In 2002, then President General Pervez Musharraf introduced laws to devolve political power by transferring more control to local governments, ostensibly to promote democracy and improve governance and accountability. As an integral part of this initiative, the government promulgated the Police Order of 2002 to replace the British-era Penal Code of 1861, depoliticize law enforcement, and make the police more accountable to the public. However, in the eight years since it was issued, the government has systematically undermined the Police Ordinance by making 54 amendments, some of which contradict the spirit and principles of the order. Improving security and rule of law is one ofthe principle areas of concern of average citizens. The Police Order of 2002 has not yet become a permanent law through an act of parliament and has yet to be implemented in good faith.
A variety of factors such as low pay, poor training, and political control of transfers and key appointments has eroded the professionalism and public service ethos of the police. Rather than serve citizens, the police have often been used as tools of intimidation against political opponents. This intimidation takes many forms, including extortion, excessive use of force, arbitrary arrest and detention, muzzling of free speech, and curtailing of freedom of assembly. This has been especially true in Pakistan's largest city, Karachi, which has a history of violence between rival political factions which continues today. In fact, Karachi has witnessed an alarming increase in targeted killings of political activists. Allover Pakistan, the police have been implicated in human rights violations against women, children, and ethnic and religious minorities.

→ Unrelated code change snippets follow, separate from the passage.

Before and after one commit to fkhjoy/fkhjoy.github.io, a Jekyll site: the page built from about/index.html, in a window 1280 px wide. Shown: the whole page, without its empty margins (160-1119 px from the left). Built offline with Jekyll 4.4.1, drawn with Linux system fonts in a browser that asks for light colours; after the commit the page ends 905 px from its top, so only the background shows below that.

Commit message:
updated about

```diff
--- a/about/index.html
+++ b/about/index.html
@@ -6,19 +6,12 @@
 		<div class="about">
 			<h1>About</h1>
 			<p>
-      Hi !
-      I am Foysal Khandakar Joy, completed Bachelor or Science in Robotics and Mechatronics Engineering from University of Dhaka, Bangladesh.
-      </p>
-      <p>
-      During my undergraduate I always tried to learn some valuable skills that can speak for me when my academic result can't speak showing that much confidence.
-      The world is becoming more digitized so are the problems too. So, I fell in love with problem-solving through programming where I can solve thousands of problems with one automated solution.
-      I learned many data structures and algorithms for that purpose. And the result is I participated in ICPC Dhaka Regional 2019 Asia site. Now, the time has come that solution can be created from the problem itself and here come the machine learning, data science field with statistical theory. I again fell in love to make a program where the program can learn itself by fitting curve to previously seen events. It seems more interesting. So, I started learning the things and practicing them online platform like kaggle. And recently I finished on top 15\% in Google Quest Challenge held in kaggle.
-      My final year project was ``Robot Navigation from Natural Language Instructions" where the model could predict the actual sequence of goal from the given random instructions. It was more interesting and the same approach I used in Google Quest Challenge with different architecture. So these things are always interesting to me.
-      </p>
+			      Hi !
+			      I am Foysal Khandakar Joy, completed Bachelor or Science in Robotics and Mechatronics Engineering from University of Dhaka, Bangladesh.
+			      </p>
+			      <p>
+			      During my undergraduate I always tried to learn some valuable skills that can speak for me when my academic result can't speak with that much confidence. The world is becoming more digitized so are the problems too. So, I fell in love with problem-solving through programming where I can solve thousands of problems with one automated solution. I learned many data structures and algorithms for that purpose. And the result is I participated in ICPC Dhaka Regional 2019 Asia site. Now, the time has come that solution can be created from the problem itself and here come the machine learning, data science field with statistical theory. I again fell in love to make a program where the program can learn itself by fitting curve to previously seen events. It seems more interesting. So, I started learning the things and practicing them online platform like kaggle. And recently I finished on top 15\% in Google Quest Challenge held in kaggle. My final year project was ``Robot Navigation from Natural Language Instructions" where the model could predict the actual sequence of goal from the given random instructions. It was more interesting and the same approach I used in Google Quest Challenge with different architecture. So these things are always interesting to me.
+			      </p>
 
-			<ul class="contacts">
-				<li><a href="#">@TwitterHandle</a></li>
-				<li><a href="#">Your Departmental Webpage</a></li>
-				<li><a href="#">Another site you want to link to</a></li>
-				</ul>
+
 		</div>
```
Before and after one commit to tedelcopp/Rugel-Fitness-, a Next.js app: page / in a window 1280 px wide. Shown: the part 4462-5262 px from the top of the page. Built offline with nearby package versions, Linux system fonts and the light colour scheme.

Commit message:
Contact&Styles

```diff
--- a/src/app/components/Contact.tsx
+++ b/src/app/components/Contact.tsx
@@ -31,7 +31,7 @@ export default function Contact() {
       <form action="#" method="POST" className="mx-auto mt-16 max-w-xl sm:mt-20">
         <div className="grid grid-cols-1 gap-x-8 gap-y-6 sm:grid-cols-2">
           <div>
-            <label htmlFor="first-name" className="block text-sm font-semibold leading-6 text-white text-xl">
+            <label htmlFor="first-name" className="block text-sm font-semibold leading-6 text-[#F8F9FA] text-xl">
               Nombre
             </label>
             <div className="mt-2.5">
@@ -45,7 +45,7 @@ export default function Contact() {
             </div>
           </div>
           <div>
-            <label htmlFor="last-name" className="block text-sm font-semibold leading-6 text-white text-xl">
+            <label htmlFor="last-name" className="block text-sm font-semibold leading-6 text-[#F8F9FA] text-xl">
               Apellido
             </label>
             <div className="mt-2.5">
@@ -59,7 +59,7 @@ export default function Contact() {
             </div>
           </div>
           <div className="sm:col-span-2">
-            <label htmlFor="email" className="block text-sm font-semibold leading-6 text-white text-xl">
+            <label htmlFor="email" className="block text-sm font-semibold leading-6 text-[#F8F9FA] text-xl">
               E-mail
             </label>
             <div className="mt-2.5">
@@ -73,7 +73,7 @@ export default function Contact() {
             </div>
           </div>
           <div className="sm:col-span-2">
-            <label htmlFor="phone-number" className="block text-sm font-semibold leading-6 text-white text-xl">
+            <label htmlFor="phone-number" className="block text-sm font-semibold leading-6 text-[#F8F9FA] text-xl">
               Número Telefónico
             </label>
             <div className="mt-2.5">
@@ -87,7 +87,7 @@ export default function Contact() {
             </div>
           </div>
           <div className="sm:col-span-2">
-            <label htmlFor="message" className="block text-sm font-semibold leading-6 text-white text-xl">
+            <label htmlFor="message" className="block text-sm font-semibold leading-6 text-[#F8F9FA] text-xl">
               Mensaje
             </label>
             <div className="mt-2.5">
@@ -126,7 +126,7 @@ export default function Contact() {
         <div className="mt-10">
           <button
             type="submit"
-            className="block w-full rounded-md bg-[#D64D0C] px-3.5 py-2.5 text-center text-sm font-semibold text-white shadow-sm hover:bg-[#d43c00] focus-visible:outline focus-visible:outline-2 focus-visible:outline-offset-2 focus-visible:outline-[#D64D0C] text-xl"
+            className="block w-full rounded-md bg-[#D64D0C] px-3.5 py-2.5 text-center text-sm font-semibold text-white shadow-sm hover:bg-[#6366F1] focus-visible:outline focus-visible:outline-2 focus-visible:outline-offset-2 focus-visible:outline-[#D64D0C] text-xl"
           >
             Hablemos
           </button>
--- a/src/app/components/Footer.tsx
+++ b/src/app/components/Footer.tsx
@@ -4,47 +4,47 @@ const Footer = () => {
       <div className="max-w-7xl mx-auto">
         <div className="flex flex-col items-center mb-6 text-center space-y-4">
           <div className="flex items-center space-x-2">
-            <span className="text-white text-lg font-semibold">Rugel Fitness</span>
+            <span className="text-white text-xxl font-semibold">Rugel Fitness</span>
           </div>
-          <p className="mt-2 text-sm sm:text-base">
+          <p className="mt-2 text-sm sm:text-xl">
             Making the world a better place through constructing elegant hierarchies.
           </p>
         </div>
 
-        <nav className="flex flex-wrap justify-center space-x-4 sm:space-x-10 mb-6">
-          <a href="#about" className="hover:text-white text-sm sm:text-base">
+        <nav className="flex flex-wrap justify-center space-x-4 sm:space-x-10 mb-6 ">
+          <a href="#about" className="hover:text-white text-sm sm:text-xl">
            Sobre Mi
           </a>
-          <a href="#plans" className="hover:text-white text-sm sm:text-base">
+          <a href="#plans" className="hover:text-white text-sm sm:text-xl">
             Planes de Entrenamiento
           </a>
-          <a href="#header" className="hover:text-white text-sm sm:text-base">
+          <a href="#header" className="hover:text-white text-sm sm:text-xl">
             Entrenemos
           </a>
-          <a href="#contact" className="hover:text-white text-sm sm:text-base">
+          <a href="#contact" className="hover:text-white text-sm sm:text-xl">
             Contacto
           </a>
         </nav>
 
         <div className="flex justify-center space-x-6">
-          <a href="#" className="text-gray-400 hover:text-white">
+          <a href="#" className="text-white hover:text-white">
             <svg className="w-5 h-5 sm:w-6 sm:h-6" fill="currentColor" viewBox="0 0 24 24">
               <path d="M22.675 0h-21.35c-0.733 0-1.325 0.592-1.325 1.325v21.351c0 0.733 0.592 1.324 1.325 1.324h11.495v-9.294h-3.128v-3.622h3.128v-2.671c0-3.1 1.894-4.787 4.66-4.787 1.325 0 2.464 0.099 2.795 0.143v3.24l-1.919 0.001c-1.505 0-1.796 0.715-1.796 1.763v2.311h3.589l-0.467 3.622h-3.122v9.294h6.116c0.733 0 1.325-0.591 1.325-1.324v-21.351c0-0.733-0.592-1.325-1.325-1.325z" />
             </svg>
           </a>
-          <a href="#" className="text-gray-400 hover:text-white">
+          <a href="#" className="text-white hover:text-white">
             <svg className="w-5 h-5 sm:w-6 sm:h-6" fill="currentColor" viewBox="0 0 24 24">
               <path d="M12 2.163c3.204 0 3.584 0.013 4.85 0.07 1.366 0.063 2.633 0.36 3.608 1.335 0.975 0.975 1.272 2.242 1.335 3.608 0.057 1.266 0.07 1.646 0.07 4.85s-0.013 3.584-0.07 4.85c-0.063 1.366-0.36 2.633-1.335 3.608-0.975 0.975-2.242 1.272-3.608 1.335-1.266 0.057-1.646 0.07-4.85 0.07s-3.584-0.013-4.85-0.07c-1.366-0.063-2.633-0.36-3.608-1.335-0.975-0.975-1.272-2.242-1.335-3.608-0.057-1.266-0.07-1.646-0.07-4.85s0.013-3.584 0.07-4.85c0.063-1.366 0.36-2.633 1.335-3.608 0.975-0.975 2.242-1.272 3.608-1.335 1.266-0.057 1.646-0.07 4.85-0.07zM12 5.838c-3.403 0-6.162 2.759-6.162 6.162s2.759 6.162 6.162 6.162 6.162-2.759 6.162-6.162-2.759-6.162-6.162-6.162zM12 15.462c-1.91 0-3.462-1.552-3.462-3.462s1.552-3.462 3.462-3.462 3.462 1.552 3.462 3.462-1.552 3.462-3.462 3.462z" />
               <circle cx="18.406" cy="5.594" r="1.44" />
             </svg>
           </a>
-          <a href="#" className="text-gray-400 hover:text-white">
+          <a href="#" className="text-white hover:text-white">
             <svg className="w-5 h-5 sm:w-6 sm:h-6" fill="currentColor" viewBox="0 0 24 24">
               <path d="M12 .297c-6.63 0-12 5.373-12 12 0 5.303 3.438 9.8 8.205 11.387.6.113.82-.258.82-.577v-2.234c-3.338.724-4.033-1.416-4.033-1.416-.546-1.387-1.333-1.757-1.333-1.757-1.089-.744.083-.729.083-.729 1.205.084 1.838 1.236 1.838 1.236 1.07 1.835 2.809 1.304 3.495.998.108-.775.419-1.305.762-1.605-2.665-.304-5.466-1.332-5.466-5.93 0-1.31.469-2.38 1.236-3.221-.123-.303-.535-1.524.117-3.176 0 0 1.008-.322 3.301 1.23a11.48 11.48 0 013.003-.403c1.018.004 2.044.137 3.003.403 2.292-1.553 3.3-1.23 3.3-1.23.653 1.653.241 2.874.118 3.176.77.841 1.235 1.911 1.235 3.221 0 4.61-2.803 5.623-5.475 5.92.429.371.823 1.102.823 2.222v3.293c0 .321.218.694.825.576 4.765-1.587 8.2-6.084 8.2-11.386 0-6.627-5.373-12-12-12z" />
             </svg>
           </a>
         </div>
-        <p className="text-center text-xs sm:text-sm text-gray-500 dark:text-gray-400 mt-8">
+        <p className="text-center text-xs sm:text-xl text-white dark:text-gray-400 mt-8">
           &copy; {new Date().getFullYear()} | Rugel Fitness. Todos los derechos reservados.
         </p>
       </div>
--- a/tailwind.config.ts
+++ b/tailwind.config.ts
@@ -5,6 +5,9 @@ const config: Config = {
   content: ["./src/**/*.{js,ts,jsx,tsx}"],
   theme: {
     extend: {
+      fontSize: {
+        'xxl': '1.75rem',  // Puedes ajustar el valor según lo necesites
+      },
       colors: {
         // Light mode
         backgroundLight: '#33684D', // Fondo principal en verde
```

This atmosphere of impunity has a highly corrosive effect on the development of democracy in Pakistan. As long as citizens view the police as agents of partisan political elites or an abuser of human rights, the concepts of rule of law and public accountability that underpin democratic governance lose legitimacy in the eyes ofthe people. The lack of confidence in local law enforcement and judicial bodies to deliver justice is a major reason that a significant portion of Pakistan's population, especially in rural areas of Khyber-Pakhtunkhwa (formerly the Northwest Frontier Province), demanded the instatement of Sharia law, which many people equate with good governance. To combat this erosion of public trust, Karachibased Shehri-Citizens for a Better Environment (Shehri-CBE) works to strengthen the capacity of law enforcement to respond to human rights violations and to improve the public accountability of the police through greater citizen-police interaction.